(Itemized modification records)
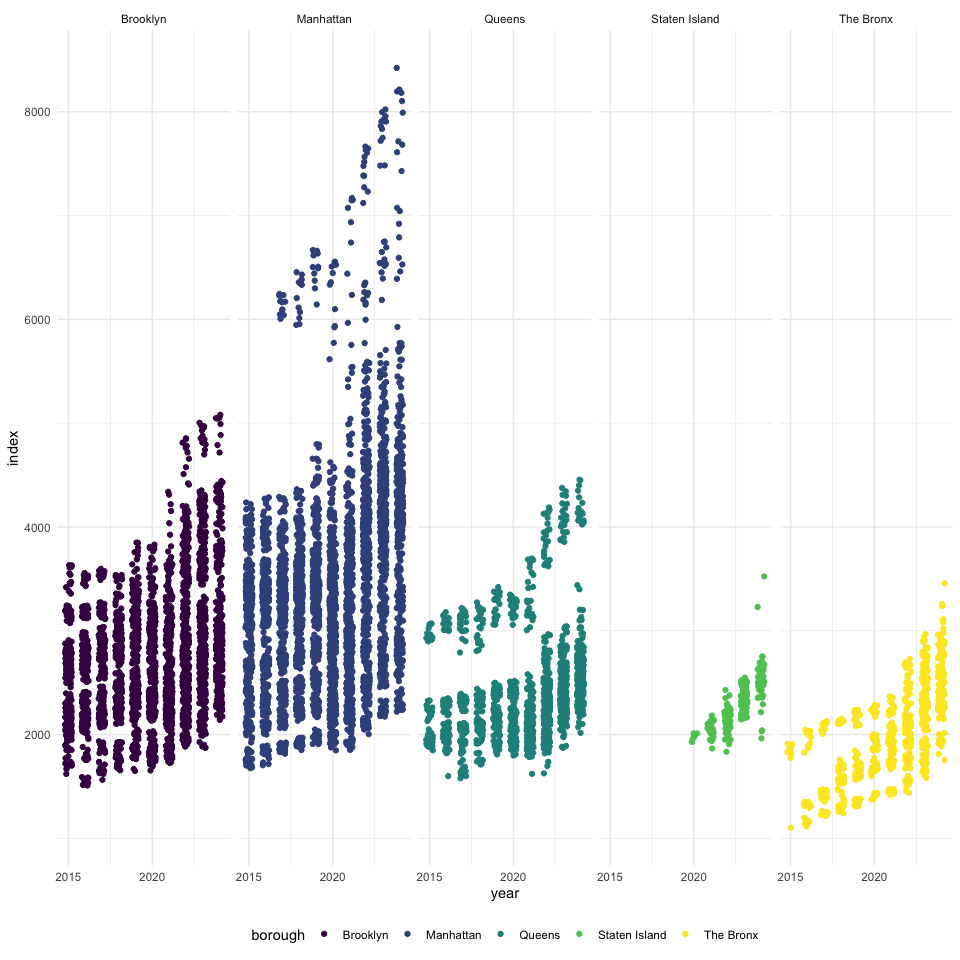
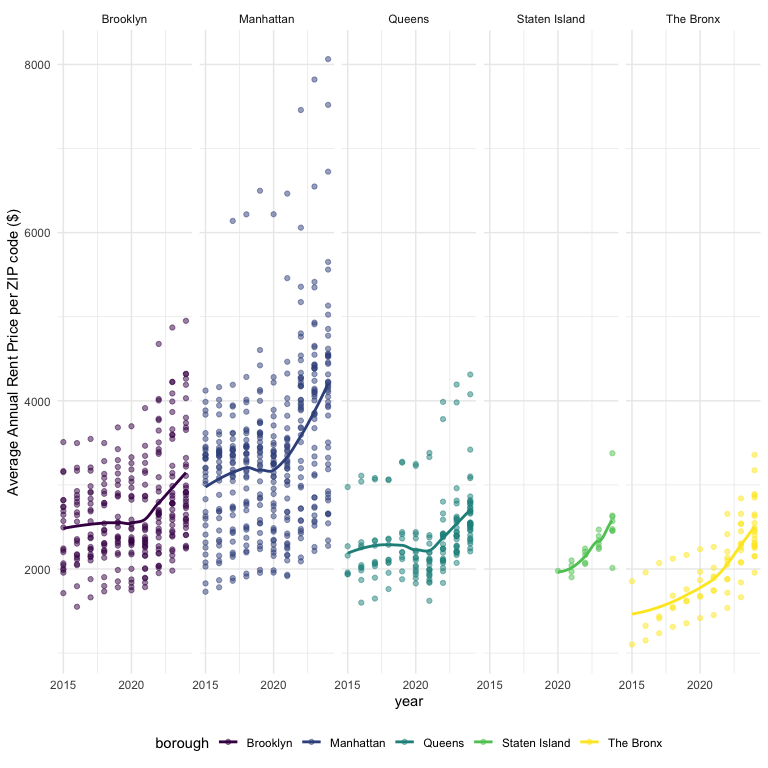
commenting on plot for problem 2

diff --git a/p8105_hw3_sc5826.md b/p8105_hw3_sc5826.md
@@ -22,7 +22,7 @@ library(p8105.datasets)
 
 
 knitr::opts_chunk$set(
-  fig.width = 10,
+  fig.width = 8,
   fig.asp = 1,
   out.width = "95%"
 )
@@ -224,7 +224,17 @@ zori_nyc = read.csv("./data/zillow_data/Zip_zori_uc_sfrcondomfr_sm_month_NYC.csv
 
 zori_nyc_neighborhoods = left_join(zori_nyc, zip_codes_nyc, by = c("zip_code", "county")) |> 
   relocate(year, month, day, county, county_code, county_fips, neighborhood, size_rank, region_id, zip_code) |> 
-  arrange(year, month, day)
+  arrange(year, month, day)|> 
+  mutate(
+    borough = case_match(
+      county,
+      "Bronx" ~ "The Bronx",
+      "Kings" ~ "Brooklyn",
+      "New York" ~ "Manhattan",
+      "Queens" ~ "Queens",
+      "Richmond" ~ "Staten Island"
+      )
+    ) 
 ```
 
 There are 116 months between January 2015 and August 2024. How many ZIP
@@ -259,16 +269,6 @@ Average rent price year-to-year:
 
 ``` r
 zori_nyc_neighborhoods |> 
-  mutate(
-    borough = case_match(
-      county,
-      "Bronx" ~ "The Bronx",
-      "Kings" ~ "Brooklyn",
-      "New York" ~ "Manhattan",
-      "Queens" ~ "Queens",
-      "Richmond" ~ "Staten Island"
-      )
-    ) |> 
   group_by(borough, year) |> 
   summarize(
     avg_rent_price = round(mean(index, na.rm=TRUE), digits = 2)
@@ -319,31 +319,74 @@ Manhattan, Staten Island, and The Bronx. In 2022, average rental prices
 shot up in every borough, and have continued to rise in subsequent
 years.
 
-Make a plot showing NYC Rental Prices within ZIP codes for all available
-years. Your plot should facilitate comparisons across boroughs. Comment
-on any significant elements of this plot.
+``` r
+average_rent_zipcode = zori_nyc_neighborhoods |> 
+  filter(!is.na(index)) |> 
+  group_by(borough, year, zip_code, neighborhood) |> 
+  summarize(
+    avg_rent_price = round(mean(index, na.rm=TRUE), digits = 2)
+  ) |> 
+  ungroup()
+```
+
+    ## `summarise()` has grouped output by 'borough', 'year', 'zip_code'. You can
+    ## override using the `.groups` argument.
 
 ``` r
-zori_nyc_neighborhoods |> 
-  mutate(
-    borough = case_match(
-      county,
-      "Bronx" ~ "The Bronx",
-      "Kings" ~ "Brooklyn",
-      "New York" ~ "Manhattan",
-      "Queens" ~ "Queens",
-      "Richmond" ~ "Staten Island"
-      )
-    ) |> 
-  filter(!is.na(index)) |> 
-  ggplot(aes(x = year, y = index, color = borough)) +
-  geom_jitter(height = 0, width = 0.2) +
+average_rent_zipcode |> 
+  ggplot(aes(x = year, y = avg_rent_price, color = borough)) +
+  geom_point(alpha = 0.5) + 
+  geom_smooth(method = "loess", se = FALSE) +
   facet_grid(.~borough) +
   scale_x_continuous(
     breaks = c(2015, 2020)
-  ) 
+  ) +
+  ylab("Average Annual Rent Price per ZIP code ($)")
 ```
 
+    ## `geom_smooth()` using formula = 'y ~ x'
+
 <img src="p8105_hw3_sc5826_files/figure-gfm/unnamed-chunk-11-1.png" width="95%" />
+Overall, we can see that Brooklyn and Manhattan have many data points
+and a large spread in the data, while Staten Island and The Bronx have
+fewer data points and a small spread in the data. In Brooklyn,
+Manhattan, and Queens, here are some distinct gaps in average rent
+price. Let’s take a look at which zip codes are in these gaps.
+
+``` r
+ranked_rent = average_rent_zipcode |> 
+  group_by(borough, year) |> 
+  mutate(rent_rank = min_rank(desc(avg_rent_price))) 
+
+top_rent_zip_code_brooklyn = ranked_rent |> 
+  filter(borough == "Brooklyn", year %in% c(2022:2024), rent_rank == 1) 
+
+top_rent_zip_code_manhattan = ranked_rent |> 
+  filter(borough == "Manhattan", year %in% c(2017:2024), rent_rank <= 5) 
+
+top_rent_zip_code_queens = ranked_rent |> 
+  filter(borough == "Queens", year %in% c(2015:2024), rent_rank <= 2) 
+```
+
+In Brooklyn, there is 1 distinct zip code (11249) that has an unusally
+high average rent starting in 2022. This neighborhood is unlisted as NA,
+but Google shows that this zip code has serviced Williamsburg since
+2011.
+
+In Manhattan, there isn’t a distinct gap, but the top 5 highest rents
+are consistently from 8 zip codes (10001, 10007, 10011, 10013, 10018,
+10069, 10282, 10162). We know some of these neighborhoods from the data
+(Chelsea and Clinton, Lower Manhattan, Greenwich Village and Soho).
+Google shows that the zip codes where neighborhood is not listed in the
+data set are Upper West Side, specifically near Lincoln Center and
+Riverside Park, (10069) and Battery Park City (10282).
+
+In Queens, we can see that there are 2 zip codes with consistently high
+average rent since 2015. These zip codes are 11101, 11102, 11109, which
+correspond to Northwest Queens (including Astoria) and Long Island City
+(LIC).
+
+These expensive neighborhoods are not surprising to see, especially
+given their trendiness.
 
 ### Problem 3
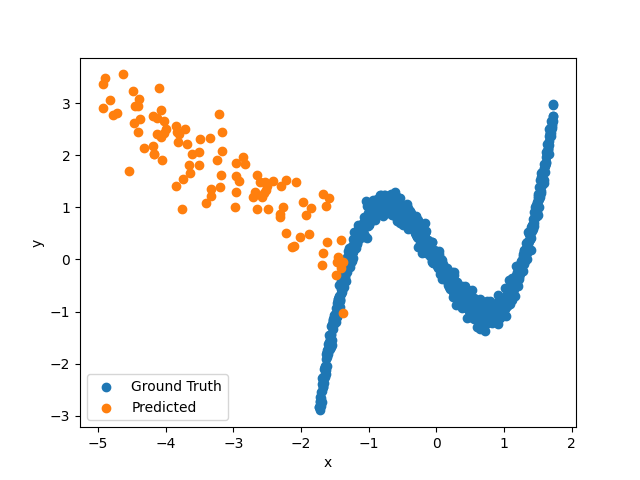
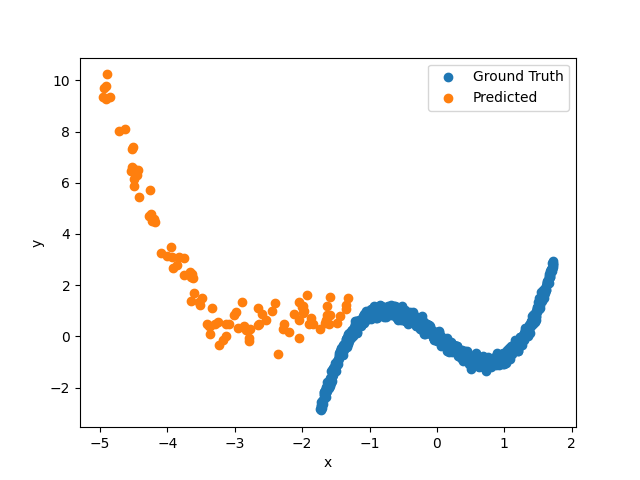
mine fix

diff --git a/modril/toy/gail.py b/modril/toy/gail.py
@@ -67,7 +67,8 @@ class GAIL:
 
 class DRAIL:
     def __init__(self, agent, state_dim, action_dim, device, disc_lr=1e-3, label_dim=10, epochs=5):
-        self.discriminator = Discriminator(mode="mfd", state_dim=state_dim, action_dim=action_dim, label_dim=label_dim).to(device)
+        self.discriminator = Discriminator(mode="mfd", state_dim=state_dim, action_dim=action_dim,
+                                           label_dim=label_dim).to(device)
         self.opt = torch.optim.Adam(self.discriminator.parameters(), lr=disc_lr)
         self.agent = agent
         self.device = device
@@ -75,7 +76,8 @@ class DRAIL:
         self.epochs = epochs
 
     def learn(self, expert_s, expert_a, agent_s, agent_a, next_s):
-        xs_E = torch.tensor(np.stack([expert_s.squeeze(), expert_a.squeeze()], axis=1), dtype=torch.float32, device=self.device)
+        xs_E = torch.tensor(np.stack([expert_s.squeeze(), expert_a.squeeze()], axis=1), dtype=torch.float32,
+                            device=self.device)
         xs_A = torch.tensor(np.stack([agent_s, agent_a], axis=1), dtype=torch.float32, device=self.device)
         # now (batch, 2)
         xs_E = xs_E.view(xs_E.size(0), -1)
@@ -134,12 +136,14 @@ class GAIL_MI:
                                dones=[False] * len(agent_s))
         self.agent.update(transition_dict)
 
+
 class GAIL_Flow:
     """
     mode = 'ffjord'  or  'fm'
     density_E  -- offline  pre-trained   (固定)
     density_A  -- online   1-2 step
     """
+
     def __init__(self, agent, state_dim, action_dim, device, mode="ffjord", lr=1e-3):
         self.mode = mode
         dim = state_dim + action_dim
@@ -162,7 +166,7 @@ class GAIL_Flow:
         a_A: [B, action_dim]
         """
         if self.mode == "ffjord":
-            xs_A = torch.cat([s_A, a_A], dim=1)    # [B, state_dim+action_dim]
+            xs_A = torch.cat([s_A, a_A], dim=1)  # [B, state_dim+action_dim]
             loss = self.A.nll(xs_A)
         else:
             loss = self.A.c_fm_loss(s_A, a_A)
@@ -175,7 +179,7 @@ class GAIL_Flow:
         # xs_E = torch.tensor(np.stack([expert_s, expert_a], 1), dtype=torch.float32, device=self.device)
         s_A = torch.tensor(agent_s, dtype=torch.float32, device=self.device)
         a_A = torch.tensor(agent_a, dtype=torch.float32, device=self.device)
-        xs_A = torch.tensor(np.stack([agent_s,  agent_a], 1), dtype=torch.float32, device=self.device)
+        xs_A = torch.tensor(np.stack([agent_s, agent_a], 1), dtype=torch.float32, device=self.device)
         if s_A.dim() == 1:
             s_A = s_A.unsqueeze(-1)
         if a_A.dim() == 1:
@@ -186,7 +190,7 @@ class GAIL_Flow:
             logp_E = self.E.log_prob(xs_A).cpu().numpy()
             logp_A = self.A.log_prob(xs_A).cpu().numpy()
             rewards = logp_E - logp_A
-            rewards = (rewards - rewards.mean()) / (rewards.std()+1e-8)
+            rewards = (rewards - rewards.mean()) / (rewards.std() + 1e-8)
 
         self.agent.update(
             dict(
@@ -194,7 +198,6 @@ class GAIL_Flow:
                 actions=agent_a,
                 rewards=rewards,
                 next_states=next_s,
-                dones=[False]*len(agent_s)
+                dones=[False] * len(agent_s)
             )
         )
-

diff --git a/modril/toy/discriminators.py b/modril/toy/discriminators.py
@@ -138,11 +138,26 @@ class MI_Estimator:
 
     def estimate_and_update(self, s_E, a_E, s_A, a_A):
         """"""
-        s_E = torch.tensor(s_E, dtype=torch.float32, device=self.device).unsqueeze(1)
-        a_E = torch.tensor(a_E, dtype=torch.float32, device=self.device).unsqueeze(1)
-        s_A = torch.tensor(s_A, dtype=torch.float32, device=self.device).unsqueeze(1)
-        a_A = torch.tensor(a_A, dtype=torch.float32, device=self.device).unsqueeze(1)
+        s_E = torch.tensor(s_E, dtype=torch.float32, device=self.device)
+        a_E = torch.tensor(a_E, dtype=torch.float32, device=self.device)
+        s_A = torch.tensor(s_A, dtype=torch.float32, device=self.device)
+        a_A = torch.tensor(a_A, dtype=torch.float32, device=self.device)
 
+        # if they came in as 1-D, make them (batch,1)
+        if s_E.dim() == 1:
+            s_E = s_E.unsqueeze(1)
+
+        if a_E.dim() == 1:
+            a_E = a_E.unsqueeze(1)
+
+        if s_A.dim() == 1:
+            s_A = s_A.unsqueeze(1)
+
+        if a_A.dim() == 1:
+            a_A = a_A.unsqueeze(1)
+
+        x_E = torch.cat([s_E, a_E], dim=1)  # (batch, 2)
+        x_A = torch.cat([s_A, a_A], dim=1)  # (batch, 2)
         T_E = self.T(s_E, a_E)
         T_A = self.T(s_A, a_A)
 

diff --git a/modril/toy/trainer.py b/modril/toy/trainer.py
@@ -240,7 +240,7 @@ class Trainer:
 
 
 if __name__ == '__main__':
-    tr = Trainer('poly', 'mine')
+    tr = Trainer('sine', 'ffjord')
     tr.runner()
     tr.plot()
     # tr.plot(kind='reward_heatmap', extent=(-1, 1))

| YOUR OBJECTIVE |
Find each line in the data above with the word "consistently", then copy it.

| OUTPUT BELOW |
+are consistently from 8 zip codes (10001, 10007, 10011, 10013, 10018,
+In Queens, we can see that there are 2 zip codes with consistently high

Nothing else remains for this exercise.